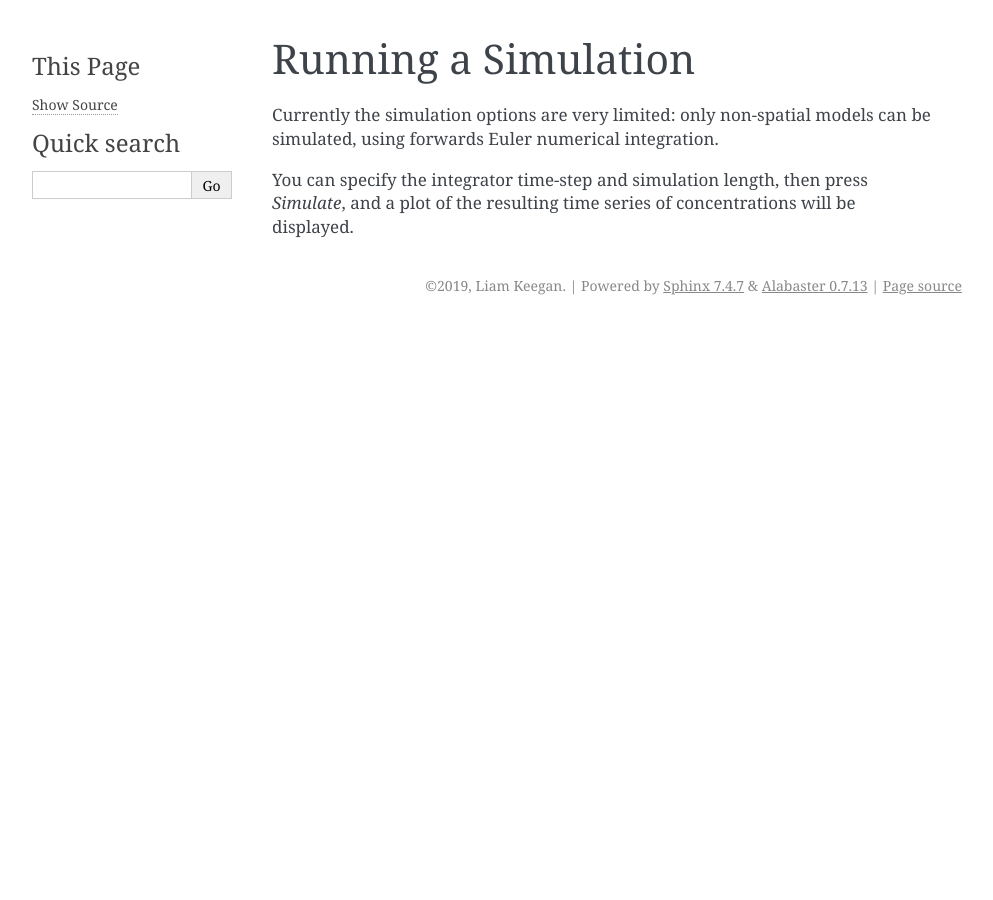
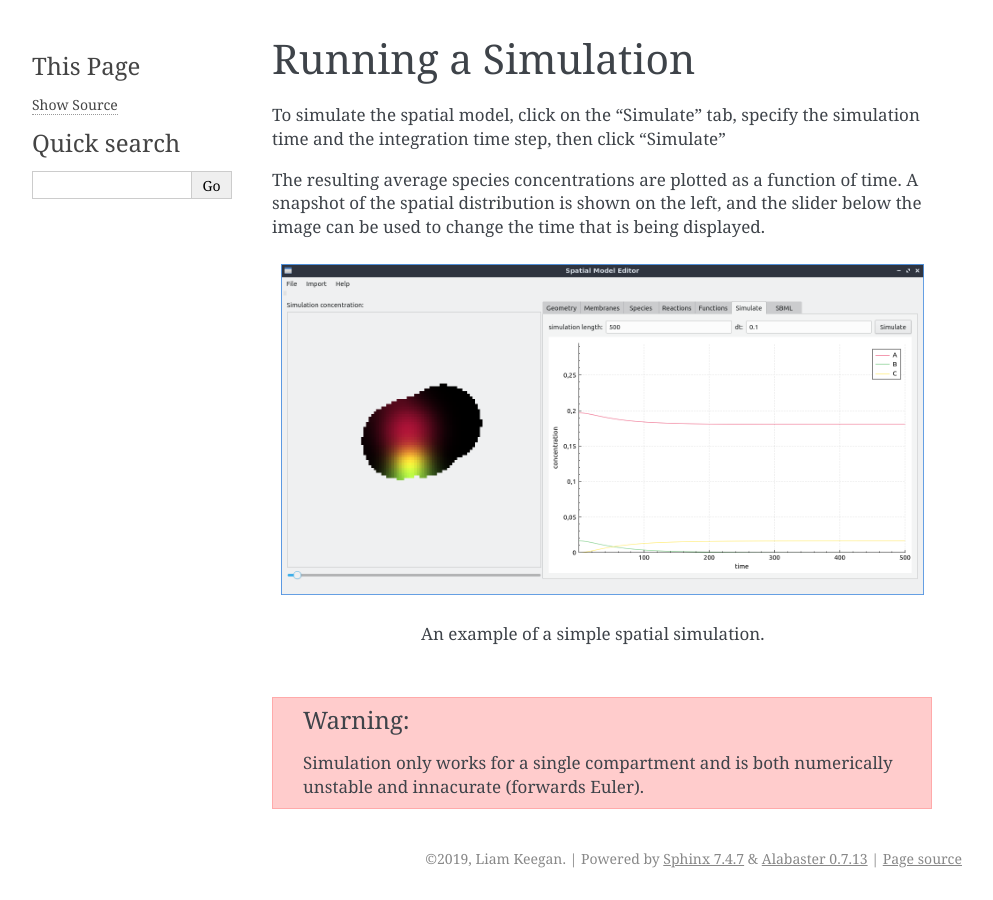
Before and after one commit to spatial-model-editor/spatial-model-editor, a Sphinx documentation site: the page built from docs/run-simulation.rst, in a window 1280 px wide. Shown: the whole page, without its empty margins (148-1141 px from the left). Built offline with Sphinx 7.4.7, drawn with Linux system fonts in a browser that asks for light colours.

Commit message:
update docs

```diff
--- a/docs/import-model.rst
+++ b/docs/import-model.rst
@@ -3,5 +3,7 @@ Importing a Model
 
 To import an existing model from a SBML file, go to `File->Open SBML file` or type `Ctrl+O`.
 
+A very simple example SBML model can be downloaded `here <https://raw.githubusercontent.com/lkeegan/spatial-model-editor/master/examples/models/ABtoC.xml>`_. It has a single compartment, which contains three species: A, B, and C. The species interact via a single reaction: A + B -> C, i.e. A and B can combine to form C.
+
 .. warning::
 	Currently any spatial information in the existing model is ignored.
--- a/docs/run-simulation.rst
+++ b/docs/run-simulation.rst
@@ -1,6 +1,15 @@
 Running a Simulation
 ====================
 
-Currently the simulation options are very limited: only non-spatial models can be simulated, using forwards Euler numerical integration.
+To simulate the spatial model, click on the "Simulate" tab, specify the simulation time and the integration time step, then click "Simulate"
 
-You can specify the integrator time-step and simulation length, then press `Simulate`, and a plot of the resulting time series of concentrations will be displayed.
+The resulting average species concentrations are plotted as a function of time. A snapshot of the spatial distribution is shown on the left, and the slider below the image can be used to change the time that is being displayed.
+
+.. figure:: img/simulation.png
+   :alt: screenshot showing simulation
+
+   An example of a simple spatial simulation.
+
+
+.. warning::
+	Simulation only works for a single compartment and is both numerically unstable and innacurate (forwards Euler).
```
Also changed, not shown: docs/import-concentration.rst (+13 -1 lines), docs/import-geometry.rst (+6 -2 lines), docs/maths.rst (+1 -6 lines), docs/img/concentration.png (added), docs/img/geometry.png (added), docs/img/simulation.png (added).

○ ○ ○ ○

- TASK GOAL -
Wherever the word "spatial" appears in a line of the data, copy that line.

- SOLUTION TO THIS TASK -
Before and after one commit to spatial-model-editor/spatial-model-editor, a Sphinx documentation site: the page built from docs/run-simulation.rst, in a window 1280 px wide. Shown: the whole page, without its empty margins (148-1141 px from the left). Built offline with Sphinx 7.4.7, drawn with Linux system fonts in a browser that asks for light colours.
+A very simple example SBML model can be downloaded `here <https://raw.githubusercontent.com/lkeegan/spatial-model-editor/master/examples/models/ABtoC.xml>`_. It has a single compartment, which contains three species: A, B, and C. The species interact via a single reaction: A + B -> C, i.e. A and B can combine to form C.
 	Currently any spatial information in the existing model is ignored.
-Currently the simulation options are very limited: only non-spatial models can be simulated, using forwards Euler numerical integration.
+To simulate the spatial model, click on the "Simulate" tab, specify the simulation time and the integration time step, then click "Simulate"
+The resulting average species concentrations are plotted as a function of time. A snapshot of the spatial distribution is shown on the left, and the slider below the image can be used to change the time that is being displayed.
+   An example of a simple spatial simulation.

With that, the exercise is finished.